Traditionally considered a secondary drink, gin’s popularity here has been limited to club house lunches and inside tall glasses of fizzy lemonade. Today, a younger demographic has discovered gin and its popularity is evidenced not just by the availability of many global brands but the launch of home-grown ones.
Gin’s origins are found in the Netherlands; but gin in the form we see today is quintessentially British. At its basic, gin is neutral spirit redistilled with botanicals, main among them being the juniper berry. Other typical botanicals include Angelica and Orris root (ginger-like roots), coriander, pepper corns and lemon peel.
Juniper berries are not really berries – they are fleshy seed cones from the coniferous juniper trees. Technically, there are a few different ways to make gin. Each style infuses the botanicals with the base spirit differently.
The most popular style of gin making is the London Dry style. This style originated in London as a way to ensure better quality for gin, which for many years was considered a crude, low quality alternative to beers and wines.
A gin made in this style is necessarily neutral base spirit redistilled to at least 70% ABV with a choice of botanicals. Once redistilled, nothing can be added to the gin except water for dilution and a negligible amount of sweetener, hence the term ‘dry’.
These specifications are prescribed under the EU parliamentary regulations – to be called a ‘London Dry’ gin all of the above parameters have to be met. Interestingly, a London Dry gin can be made anywhere in the world, and while juniper berries are quintessential, this style does not prescribe a specific flavour for the gin.
As a result, gins are being made all over the world in this style. Brands are also experimenting with flavours and new botanicals to create gins that are not typically juniper-forward.
In India, all the gins launched so far have been made in the London Dry style. The Indian gin market is still young and there is a need to create a consumption habit for gin and an appreciation of its basic flavours.
In time, domestic consumption and, therefore, demand will have enough depth to enable introduction of different, and perhaps harder to produce styles of gin.
Using a globally recognised production standard also lends credibility to the process and helps young craft gin players follow set production guidelines in the absence of any domestic ones yet.

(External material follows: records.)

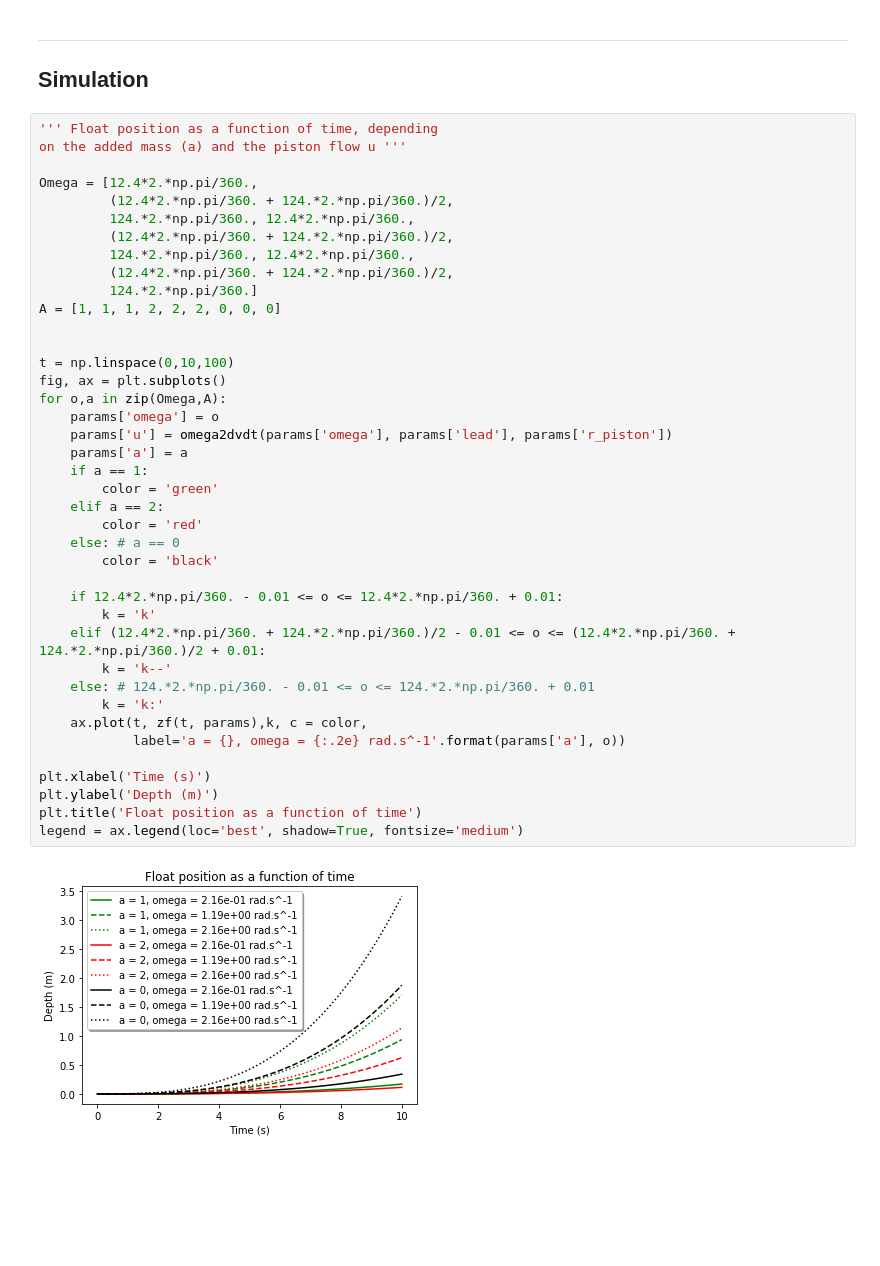
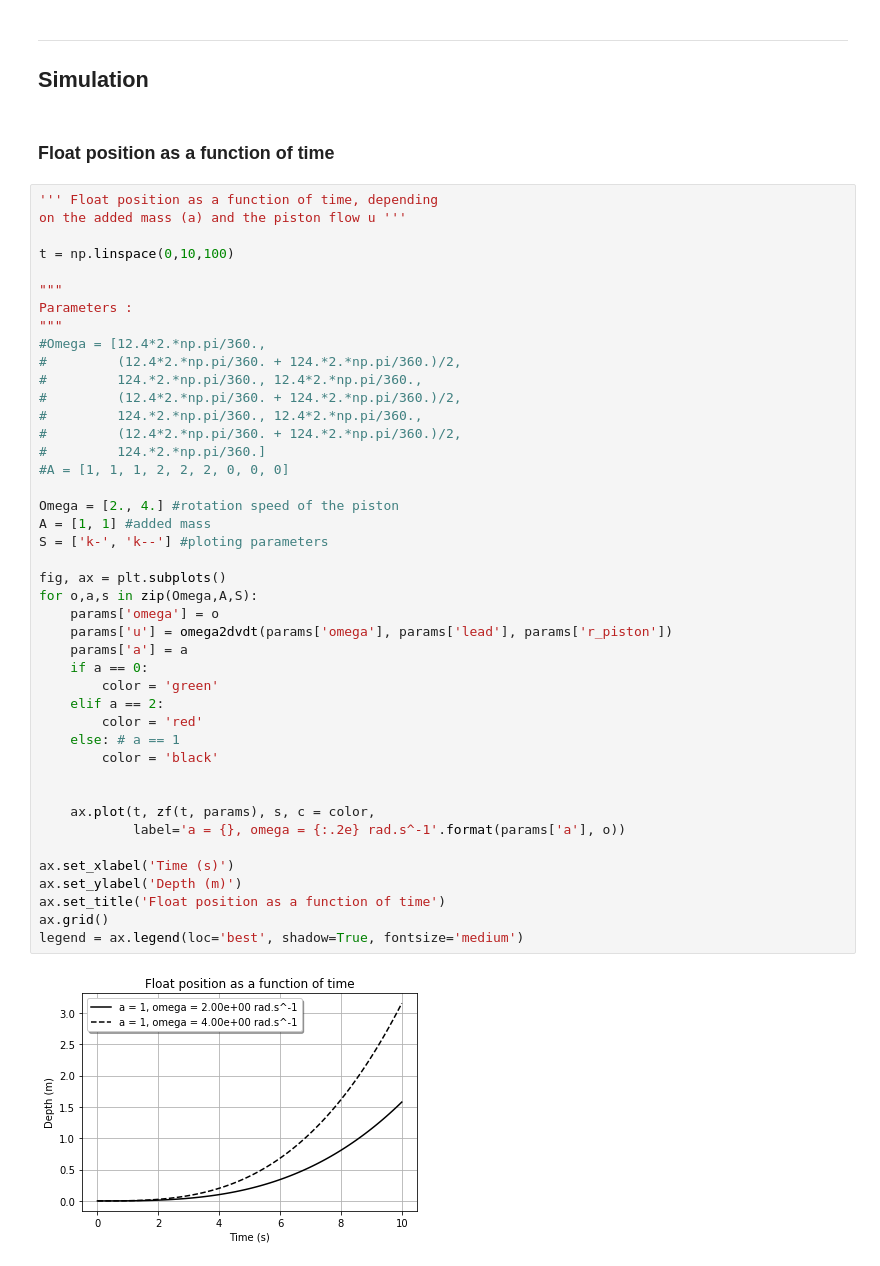
Before and after one commit to houdeval/cognac_regulation, a Jupyter notebook: feedback_parameters.ipynb, the cells around one changed output. Cells and saved outputs as stored; diff of their text form; blank space fills up the shorter version.

```diff
--- a/feedback_parameters.ipynb
+++ b/feedback_parameters.ipynb
@@ -206,45 +328,50 @@ params['m']
 ---
 
 ## Simulation
+# %% [markdown]
+### Float position as a function of time
 # %%
 ''' Float position as a function of time, depending
 on the added mass (a) and the piston flow u '''
 
-Omega = [12.4*2.*np.pi/360.,
-         (12.4*2.*np.pi/360. + 124.*2.*np.pi/360.)/2,
-         124.*2.*np.pi/360., 12.4*2.*np.pi/360.,
-         (12.4*2.*np.pi/360. + 124.*2.*np.pi/360.)/2,
-         124.*2.*np.pi/360., 12.4*2.*np.pi/360.,
-         (12.4*2.*np.pi/360. + 124.*2.*np.pi/360.)/2,
-         124.*2.*np.pi/360.]
-A = [1, 1, 1, 2, 2, 2, 0, 0, 0]
+t = np.linspace(0,10,100)
 
+"""
+Parameters :
+"""
+#Omega = [12.4*2.*np.pi/360.,
+#         (12.4*2.*np.pi/360. + 124.*2.*np.pi/360.)/2,
+#         124.*2.*np.pi/360., 12.4*2.*np.pi/360.,
+#         (12.4*2.*np.pi/360. + 124.*2.*np.pi/360.)/2,
+#         124.*2.*np.pi/360., 12.4*2.*np.pi/360.,
+#         (12.4*2.*np.pi/360. + 124.*2.*np.pi/360.)/2,
+#         124.*2.*np.pi/360.]
+#A = [1, 1, 1, 2, 2, 2, 0, 0, 0]
 
-t = np.linspace(0,10,100)
+Omega = [2., 4.] #rotation speed of the piston
+A = [1, 1] #added mass
+S = ['k-', 'k--'] #ploting parameters
+
 fig, ax = plt.subplots()
-for o,a in zip(Omega,A):
+for o,a,s in zip(Omega,A,S):
     params['omega'] = o
     params['u'] = omega2dvdt(params['omega'], params['lead'], params['r_piston'])
     params['a'] = a
-    if a == 1:
+    if a == 0:
         color = 'green'
     elif a == 2:
         color = 'red'
-    else: # a == 0
+    else: # a == 1
         color = 'black'
 
-    if 12.4*2.*np.pi/360. - 0.01 <= o <= 12.4*2.*np.pi/360. + 0.01:
-        k = 'k'
-    elif (12.4*2.*np.pi/360. + 124.*2.*np.pi/360.)/2 - 0.01 <= o <= (12.4*2.*np.pi/360. + 124.*2.*np.pi/360.)/2 + 0.01:
-        k = 'k--'
-    else: # 124.*2.*np.pi/360. - 0.01 <= o <= 124.*2.*np.pi/360. + 0.01
-        k = 'k:'
-    ax.plot(t, zf(t, params),k, c = color,
+
+    ax.plot(t, zf(t, params), s, c = color,
             label='a = {}, omega = {:.2e} rad.s^-1'.format(params['a'], o))
 
-plt.xlabel('Time (s)')
-plt.ylabel('Depth (m)')
-plt.title('Float position as a function of time')
+ax.set_xlabel('Time (s)')
+ax.set_ylabel('Depth (m)')
+ax.set_title('Float position as a function of time')
+ax.grid()
 legend = ax.legend(loc='best', shadow=True, fontsize='medium')
 # %% [output]
-[figure, old version]
+[figure, new version]
```
Also changed, not shown: parts of 15 cells of this notebook.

Greater Than gin was the first to launch in India as a classic London Dry gin that balances notes of juniper, citrus and spice. It serves as a perfect introduction to Indian consumers to the world of gins and is a great alternative for anyone looking to replace their imported London Dry gins with a local one.
The more recently launched Stranger & Sons does not brand itself as a London Dry, but nevertheless adheres to the standard in production. Other than Macedonian juniper berries, all the herbs and spices used in this gin are sourced locally. This is indicative of the growing trend to create gins with more nuanced flavours than just juniper.

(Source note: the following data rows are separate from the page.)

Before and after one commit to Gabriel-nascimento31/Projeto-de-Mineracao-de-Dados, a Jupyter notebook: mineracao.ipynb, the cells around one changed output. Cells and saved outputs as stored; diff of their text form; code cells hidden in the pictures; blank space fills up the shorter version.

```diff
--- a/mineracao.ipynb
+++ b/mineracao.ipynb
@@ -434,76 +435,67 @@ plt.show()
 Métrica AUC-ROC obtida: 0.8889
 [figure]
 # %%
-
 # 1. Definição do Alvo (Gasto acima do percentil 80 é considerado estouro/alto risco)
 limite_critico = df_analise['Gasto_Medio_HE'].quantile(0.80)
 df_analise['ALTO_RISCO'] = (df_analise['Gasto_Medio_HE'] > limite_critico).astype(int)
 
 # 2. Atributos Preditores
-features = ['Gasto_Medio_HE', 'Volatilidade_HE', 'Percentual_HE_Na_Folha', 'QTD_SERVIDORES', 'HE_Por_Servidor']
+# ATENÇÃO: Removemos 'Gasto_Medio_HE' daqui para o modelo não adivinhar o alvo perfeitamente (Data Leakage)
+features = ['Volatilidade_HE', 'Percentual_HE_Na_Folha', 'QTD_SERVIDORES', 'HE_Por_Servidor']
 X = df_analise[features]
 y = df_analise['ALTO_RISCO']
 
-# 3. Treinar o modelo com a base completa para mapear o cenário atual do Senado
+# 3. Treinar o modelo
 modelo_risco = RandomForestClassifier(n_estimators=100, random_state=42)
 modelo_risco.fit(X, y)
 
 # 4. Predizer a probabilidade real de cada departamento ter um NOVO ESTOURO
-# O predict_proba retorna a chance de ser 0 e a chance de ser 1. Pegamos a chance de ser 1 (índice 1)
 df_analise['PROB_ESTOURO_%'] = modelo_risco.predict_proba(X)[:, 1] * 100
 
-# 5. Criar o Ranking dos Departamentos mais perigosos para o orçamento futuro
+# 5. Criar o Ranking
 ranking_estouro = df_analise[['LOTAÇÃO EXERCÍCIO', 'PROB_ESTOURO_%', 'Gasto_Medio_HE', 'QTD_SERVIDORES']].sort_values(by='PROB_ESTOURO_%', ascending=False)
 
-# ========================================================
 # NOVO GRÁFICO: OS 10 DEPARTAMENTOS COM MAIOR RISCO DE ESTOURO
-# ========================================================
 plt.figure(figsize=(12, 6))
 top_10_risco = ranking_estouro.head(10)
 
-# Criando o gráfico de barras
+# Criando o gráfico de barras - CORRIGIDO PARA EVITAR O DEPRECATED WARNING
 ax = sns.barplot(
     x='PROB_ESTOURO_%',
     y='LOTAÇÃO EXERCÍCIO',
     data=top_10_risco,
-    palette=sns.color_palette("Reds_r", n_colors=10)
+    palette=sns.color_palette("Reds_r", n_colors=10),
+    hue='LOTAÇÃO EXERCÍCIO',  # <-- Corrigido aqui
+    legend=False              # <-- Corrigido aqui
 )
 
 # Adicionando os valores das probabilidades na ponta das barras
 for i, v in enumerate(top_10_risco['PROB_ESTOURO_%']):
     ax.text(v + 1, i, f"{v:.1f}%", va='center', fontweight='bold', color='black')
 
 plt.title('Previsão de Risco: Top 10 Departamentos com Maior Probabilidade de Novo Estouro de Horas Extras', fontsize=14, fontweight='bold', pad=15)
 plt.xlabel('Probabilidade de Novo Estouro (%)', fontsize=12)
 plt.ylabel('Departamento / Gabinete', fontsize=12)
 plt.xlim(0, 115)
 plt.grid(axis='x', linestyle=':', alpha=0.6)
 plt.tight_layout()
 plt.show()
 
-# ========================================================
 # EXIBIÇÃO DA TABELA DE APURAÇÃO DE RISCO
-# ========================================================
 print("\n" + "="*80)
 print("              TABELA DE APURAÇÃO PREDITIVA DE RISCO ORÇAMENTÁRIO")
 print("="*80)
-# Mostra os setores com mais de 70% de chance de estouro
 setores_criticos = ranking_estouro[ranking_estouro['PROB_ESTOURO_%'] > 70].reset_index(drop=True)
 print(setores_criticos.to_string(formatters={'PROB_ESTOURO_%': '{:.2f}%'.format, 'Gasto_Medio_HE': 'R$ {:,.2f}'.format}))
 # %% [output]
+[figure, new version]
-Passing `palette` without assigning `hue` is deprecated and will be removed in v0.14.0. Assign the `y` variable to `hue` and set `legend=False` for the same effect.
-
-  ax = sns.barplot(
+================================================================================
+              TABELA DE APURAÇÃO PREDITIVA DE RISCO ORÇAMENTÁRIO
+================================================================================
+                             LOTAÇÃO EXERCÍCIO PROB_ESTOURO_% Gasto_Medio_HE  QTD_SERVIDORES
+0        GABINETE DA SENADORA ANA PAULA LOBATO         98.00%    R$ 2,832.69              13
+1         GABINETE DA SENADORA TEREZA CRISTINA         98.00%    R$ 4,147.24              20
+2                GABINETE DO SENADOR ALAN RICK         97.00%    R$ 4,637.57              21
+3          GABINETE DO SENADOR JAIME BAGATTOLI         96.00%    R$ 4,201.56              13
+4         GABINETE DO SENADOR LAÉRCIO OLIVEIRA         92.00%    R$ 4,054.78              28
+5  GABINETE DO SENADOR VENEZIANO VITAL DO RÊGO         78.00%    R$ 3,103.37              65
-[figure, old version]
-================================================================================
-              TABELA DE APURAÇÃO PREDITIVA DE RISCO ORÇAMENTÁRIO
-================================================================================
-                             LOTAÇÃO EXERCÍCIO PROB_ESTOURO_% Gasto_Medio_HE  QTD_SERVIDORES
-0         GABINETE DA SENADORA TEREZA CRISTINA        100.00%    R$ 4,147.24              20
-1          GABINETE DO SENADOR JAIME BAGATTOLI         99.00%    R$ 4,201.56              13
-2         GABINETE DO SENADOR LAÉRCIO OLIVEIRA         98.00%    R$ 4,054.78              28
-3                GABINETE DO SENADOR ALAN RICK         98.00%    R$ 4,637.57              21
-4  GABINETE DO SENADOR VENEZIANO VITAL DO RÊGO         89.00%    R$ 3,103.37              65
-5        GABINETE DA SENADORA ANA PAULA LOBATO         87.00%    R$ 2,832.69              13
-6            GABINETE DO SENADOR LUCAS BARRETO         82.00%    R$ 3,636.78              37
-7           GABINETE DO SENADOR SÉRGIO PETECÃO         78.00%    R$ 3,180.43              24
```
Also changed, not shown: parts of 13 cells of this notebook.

London Dry gins are no longer the classic, juniper-heavy spirits of the past. Locally sourced or foraged botanicals are being used to develop uniquely flavourful liquids.
While still being London Dry gins and guaranteeing a certain standard, this style allows for newer flavours. This is all the more relevant in India given the abundance of local botanicals that can be used to make gin.
Another case in point is Rampur Distillery’s Jaisalmer gin that uses 11 botanicals to create its liquid. The standout ones are coriander and vetiver, orange peel, cubeb pepper berries, lemon grass, Darjeeling green tea leaves and lemon peel – all sourced from different parts of India.
As existing brands develop and more brands enter the Indian market, the product story will take centre stage. The use of indigenous ingredients will, hopefully, lead to many new flavours and even different styles of making the gin.
Compound gins – the other style that infuses botanicals after re-distillation as well – such as Hendricks do well with Indian consumers because of their lighter notes. This style has the ability to infuse milder notes with juniper without either getting overpowered, and this might work well for the many indigenous ingredients.
With more distillers trying out new botanicals and recipes, London Dry gins will take on a more modern style that will ensure a basic standard with limitless scope in terms of quality and flavour. In India, gin is certainly in and its exciting times ahead.